This cultural captivity is evident in the failure of evangelicals to see that funding for a wall is the moral equivalent of those on the left who are advocating Planned Parenthood. Both policies are catalysts for the loss of life that Scripture commands us to protect. The unborn and those seeking asylum have an equal right to life. What is the moral difference between killing and letting die, when the ultimate outcome is the same?
J. Wesley Boyd, an associate professor of psychiatry and on the faculty of the Center for Bioethics at Harvard Medical School, wrote a letter to the New York Times positing that the ruling handed down by the Department of Justice, claiming that fleeing domestic or gang violence isn’t reason enough to qualify someone to receive asylum here in the U.S. and is tantamount to holding a gun to someone’s head and pulling the trigger.

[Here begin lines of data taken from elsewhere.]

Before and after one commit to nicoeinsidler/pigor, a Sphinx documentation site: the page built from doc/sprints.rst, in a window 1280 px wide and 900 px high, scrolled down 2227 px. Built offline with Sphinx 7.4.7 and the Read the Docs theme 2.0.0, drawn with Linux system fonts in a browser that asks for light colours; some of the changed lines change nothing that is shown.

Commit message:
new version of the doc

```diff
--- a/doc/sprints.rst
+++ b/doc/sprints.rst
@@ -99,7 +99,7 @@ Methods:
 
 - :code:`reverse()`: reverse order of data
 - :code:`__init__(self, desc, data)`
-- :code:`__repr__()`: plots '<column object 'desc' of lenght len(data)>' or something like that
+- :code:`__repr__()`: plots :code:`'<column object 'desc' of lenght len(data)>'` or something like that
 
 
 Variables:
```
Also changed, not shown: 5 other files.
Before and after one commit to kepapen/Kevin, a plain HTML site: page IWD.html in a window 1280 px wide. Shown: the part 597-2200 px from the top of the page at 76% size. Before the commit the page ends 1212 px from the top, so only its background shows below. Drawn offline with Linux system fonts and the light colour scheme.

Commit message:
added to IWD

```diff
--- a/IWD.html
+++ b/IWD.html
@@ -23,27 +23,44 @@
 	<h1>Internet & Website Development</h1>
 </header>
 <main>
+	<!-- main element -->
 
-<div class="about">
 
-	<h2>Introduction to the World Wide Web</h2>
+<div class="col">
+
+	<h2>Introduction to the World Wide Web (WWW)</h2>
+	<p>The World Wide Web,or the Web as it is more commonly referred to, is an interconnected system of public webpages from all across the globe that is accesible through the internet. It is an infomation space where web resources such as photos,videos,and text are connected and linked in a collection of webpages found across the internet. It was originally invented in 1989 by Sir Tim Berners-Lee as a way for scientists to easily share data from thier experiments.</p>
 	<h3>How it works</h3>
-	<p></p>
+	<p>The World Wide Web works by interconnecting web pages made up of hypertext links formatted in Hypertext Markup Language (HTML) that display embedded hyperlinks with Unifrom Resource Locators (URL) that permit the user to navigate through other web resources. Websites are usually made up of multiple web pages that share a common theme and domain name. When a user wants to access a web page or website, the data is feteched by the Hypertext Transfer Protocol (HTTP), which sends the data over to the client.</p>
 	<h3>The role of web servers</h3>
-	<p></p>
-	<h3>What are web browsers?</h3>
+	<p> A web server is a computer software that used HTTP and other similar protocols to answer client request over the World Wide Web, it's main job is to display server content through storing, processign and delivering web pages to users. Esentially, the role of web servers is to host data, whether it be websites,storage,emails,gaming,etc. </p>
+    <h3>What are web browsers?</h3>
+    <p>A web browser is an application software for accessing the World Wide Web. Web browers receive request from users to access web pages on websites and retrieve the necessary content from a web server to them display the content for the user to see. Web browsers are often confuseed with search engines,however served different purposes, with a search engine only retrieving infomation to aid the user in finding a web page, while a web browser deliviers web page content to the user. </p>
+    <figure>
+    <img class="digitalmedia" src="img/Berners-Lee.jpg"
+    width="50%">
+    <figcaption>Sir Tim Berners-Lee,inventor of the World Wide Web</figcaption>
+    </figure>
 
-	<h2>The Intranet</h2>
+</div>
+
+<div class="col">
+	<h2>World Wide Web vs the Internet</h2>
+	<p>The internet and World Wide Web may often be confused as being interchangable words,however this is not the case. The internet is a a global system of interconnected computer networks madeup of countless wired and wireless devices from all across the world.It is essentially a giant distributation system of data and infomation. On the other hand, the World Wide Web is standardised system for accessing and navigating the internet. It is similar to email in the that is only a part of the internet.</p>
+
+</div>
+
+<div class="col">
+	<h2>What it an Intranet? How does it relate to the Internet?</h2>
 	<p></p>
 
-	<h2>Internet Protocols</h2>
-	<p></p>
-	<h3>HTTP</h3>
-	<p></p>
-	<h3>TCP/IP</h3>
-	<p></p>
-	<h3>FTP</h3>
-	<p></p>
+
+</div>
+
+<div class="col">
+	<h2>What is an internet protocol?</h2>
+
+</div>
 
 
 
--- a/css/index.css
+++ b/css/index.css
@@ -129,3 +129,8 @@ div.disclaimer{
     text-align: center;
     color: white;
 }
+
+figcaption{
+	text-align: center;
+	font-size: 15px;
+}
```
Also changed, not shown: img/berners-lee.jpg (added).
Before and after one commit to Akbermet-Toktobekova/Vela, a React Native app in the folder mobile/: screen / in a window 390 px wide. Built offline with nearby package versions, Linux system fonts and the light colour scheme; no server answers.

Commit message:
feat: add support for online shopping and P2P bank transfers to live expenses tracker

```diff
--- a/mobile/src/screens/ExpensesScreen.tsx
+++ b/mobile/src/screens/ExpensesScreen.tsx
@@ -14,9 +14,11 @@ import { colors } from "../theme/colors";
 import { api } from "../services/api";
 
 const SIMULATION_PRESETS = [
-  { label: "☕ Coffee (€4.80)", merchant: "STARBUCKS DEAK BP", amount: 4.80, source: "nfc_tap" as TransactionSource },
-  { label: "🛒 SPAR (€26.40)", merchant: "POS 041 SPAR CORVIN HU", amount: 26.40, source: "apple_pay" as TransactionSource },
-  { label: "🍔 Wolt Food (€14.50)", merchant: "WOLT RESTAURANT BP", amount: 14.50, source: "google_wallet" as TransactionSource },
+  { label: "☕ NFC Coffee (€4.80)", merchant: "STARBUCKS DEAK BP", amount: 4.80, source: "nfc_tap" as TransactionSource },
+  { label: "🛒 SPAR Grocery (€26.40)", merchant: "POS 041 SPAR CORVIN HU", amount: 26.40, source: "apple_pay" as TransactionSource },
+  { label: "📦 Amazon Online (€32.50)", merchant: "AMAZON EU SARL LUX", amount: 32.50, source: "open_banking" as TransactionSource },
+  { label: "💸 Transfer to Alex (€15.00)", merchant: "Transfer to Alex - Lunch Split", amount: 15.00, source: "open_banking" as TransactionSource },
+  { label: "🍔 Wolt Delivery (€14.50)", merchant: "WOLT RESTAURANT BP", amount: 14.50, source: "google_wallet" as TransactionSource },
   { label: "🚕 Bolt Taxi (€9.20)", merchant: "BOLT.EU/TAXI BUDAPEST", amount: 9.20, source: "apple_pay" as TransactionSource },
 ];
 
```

For example, if an adolescent girl refuses a gang’s request that she become a sex slave for the gang, she will be killed. Boyd has seen mothers who fled Central America only after not one but two of their children were killed for refusing to comply with gang requests.
The world has an excuse for its blindness, for the world is lost. But the church has no such excuse. Sometimes I wonder how we can justify our moral outrage against the world when we’re morally just as blind. Why do we keep pointing to the speck of dust in our brother’s eye and pay no attention to the plank in our own eye?
As the body of Christ we must repent, because our self-righteousness has obstructed mercy and justice for those most in need.In Deuteronomy 10:18-19, God commands Israel not only to provide basic necessities for all aliens in need, but also to love them, for the Israelites were themselves once aliens in Egypt.
Although the UN Declaration of Human Rights guarantees everyone asylum protection, Jesus’ commands us to go the extra mile and be magnanimous in heart. But we are not. He tells us to love our neighbor without regard for ideological and geographical boundaries. But we do not.
As English Congregational ministers Andrew Reed and James Matheson observed when they visited American churches almost 200 year ago: “America will be great if America is good. If not, her greatness will vanish away like a morning cloud.”
Rev. Dr. Sam D. Kim is Co-Founder of 180 Church NYC, a community joining God to restore the beauty in all things. He is Postdoctoral Fellow-Scholar at Harvard Medical School Center for Bioethics. He is a recipient of the Lifelong Learning Fellowship at Yale Divinity School and Yale School of Medicine, which aims to to close the gap between faith and science, and is awarded by the John Templeton Foundation and American Association for the Advancement of Sciences.